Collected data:
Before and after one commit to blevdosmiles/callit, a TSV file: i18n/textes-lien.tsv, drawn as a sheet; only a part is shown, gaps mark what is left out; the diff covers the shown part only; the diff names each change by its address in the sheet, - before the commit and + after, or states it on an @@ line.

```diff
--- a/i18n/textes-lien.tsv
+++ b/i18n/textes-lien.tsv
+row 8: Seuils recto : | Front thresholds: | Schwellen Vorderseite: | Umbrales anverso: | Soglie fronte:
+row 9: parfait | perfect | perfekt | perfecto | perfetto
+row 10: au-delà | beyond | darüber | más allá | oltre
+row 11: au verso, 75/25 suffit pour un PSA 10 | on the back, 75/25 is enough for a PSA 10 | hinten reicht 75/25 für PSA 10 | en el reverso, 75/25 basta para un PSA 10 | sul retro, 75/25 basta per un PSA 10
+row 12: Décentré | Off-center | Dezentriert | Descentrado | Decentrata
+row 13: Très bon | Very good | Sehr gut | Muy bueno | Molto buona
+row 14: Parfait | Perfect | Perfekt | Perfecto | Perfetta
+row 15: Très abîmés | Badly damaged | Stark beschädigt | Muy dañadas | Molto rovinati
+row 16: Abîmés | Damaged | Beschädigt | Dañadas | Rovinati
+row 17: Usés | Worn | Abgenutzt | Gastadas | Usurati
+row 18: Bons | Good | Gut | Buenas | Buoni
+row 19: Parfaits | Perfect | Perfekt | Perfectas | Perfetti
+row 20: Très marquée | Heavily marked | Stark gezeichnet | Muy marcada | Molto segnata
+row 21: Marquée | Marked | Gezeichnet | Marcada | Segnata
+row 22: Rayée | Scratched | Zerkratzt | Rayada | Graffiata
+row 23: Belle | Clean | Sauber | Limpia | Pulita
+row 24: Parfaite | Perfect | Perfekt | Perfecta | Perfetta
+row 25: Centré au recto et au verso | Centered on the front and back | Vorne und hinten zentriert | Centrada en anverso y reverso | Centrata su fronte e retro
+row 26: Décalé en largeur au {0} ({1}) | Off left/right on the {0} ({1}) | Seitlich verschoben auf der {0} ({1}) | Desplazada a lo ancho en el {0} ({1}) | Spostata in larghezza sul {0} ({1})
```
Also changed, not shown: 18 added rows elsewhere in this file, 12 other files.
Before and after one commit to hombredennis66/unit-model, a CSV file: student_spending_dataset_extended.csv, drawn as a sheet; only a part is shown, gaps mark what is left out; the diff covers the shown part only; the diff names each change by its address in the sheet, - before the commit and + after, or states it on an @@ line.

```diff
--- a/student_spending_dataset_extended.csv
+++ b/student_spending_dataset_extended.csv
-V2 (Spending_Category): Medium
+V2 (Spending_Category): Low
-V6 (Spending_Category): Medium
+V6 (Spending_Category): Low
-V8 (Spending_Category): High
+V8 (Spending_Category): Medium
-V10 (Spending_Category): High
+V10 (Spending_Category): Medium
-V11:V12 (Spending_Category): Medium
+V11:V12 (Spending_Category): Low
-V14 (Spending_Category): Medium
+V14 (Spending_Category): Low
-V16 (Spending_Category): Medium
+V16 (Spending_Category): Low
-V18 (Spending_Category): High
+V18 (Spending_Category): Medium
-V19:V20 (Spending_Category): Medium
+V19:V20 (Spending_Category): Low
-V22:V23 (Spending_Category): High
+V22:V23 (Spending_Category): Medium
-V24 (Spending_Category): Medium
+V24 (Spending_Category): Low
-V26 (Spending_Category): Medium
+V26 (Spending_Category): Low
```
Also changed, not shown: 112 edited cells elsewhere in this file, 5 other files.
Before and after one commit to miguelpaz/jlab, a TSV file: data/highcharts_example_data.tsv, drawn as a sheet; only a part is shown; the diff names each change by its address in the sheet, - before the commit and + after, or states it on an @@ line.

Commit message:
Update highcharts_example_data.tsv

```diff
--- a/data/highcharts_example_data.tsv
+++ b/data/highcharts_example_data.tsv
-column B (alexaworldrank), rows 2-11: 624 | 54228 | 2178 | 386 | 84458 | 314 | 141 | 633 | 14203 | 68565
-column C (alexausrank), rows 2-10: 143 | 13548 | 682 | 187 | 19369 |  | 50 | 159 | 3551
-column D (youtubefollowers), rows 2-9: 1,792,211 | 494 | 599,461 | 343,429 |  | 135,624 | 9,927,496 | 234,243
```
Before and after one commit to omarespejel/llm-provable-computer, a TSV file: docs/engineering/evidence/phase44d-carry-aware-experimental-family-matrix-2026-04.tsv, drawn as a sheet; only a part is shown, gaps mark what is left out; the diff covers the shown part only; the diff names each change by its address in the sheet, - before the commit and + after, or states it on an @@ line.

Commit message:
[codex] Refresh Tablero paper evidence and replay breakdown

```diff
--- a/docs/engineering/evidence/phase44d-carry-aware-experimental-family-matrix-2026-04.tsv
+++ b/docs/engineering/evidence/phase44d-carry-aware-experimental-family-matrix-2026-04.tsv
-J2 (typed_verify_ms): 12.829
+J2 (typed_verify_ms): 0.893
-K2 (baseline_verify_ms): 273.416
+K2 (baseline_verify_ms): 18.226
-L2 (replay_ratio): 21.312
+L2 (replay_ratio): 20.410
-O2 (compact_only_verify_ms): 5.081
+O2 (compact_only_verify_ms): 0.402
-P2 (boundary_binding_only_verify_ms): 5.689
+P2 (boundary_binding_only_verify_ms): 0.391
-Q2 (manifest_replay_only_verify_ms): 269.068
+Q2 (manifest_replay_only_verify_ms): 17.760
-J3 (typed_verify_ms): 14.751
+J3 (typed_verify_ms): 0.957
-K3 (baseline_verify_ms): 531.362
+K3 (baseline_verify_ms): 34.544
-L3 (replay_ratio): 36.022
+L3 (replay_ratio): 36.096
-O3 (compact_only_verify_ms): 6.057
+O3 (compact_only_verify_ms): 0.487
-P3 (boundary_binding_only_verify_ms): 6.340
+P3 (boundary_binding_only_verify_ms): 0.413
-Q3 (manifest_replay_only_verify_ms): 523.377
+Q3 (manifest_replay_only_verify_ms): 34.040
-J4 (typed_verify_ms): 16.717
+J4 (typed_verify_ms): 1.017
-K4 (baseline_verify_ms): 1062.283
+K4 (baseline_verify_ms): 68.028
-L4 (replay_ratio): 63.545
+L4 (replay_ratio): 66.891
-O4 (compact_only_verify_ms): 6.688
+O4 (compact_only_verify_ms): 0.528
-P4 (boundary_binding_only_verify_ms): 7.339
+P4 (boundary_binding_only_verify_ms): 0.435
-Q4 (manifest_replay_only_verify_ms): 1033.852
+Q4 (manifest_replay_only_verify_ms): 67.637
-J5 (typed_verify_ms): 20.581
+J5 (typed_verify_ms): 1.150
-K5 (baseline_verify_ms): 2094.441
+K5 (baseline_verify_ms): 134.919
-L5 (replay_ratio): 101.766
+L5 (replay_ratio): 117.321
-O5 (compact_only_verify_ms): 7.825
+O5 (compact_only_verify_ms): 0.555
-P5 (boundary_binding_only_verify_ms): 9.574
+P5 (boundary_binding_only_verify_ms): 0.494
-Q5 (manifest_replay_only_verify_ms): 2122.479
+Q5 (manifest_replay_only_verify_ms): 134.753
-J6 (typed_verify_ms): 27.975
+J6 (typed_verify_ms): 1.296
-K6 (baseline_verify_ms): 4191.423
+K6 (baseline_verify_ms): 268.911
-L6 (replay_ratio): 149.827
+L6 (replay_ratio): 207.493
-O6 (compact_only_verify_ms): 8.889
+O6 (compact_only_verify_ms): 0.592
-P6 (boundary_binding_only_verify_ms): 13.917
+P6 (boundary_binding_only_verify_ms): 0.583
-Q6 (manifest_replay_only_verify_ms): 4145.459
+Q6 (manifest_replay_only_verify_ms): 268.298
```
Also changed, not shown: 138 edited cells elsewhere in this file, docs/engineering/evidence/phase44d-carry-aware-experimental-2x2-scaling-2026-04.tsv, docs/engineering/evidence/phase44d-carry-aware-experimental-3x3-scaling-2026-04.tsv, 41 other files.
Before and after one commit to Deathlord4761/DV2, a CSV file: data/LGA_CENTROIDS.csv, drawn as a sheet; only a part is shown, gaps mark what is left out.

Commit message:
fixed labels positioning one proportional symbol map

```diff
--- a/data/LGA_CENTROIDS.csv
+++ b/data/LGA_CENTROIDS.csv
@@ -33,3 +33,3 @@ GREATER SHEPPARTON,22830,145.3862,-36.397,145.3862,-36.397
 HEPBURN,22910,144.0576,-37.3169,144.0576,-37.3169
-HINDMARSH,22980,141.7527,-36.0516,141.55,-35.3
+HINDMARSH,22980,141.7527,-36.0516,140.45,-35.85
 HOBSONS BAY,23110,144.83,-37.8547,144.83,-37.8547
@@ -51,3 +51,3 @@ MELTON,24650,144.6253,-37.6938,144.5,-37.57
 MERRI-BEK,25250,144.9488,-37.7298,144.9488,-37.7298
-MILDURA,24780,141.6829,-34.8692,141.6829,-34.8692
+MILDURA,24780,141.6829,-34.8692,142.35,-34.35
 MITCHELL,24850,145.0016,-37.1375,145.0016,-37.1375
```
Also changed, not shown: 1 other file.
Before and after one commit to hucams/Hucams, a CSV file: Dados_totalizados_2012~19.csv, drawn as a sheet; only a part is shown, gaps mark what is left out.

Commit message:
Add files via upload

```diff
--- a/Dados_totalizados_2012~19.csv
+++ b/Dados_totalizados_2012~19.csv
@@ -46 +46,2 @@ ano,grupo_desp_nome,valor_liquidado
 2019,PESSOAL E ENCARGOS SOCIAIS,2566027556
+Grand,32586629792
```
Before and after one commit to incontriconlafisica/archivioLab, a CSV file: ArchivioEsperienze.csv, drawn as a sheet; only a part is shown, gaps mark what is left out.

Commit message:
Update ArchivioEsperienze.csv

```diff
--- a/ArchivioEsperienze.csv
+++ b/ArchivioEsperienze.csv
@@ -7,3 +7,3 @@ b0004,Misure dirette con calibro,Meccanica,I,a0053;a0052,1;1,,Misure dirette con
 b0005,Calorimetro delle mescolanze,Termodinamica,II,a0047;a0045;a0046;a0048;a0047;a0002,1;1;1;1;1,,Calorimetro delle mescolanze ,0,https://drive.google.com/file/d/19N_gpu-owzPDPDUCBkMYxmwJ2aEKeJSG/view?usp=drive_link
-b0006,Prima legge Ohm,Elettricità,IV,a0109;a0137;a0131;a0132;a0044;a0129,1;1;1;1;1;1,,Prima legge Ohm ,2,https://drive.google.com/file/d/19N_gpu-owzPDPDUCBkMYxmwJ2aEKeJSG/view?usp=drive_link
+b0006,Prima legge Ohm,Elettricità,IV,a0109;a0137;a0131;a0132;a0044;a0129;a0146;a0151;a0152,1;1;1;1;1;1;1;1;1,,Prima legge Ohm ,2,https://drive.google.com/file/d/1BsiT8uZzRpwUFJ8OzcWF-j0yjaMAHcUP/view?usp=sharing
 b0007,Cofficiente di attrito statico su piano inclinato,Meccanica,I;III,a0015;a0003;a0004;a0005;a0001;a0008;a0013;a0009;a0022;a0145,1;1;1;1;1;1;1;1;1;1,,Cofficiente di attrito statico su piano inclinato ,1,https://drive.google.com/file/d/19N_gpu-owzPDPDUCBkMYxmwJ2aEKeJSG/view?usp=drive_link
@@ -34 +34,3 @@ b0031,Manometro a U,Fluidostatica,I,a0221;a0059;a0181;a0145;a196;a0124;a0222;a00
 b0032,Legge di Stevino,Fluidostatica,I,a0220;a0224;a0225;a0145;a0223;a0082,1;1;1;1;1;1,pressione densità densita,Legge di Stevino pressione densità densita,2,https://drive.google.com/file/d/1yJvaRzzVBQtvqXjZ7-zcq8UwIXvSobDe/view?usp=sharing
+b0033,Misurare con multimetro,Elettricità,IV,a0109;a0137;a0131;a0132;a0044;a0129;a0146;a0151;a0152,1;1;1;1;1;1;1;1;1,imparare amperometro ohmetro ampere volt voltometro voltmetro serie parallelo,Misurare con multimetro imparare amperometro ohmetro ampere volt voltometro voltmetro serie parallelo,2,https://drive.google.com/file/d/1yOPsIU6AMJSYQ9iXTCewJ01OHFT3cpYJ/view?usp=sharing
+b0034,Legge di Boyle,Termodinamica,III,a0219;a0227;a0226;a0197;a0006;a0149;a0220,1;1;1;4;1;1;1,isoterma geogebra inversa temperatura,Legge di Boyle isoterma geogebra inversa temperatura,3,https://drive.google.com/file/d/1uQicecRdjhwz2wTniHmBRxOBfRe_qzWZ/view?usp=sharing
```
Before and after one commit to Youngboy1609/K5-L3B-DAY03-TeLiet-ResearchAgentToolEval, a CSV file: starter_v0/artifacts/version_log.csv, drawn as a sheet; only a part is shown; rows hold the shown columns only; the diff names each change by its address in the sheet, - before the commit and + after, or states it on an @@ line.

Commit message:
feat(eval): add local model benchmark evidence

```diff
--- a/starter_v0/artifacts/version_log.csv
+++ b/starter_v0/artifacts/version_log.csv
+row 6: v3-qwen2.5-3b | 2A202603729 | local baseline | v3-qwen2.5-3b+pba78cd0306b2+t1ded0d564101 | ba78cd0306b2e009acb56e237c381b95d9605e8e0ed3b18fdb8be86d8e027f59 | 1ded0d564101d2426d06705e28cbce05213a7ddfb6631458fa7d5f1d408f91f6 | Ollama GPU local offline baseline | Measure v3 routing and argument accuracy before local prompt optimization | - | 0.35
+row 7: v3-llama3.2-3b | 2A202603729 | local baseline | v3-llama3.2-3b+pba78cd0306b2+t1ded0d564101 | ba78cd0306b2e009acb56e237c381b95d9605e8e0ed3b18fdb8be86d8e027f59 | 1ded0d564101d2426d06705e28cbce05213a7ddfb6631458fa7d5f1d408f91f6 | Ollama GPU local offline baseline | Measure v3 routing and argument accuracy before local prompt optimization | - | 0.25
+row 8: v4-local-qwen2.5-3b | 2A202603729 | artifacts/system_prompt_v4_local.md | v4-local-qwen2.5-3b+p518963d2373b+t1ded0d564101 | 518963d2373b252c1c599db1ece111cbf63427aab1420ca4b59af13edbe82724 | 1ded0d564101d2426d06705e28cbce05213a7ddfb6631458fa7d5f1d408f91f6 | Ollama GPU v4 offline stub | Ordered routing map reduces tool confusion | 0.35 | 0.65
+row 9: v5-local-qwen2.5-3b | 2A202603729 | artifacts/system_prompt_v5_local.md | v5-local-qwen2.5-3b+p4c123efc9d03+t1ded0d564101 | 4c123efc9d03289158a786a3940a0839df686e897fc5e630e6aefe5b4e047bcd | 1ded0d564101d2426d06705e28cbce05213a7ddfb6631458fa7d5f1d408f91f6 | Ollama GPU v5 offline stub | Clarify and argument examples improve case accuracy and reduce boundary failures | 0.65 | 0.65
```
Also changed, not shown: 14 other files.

The task. Find every line above where the word "ArchivioEsperienze" occurs, and copy that line.

Reply to the exercise.
Before and after one commit to incontriconlafisica/archivioLab, a CSV file: ArchivioEsperienze.csv, drawn as a sheet; only a part is shown, gaps mark what is left out.
Update ArchivioEsperienze.csv
--- a/ArchivioEsperienze.csv
+++ b/ArchivioEsperienze.csv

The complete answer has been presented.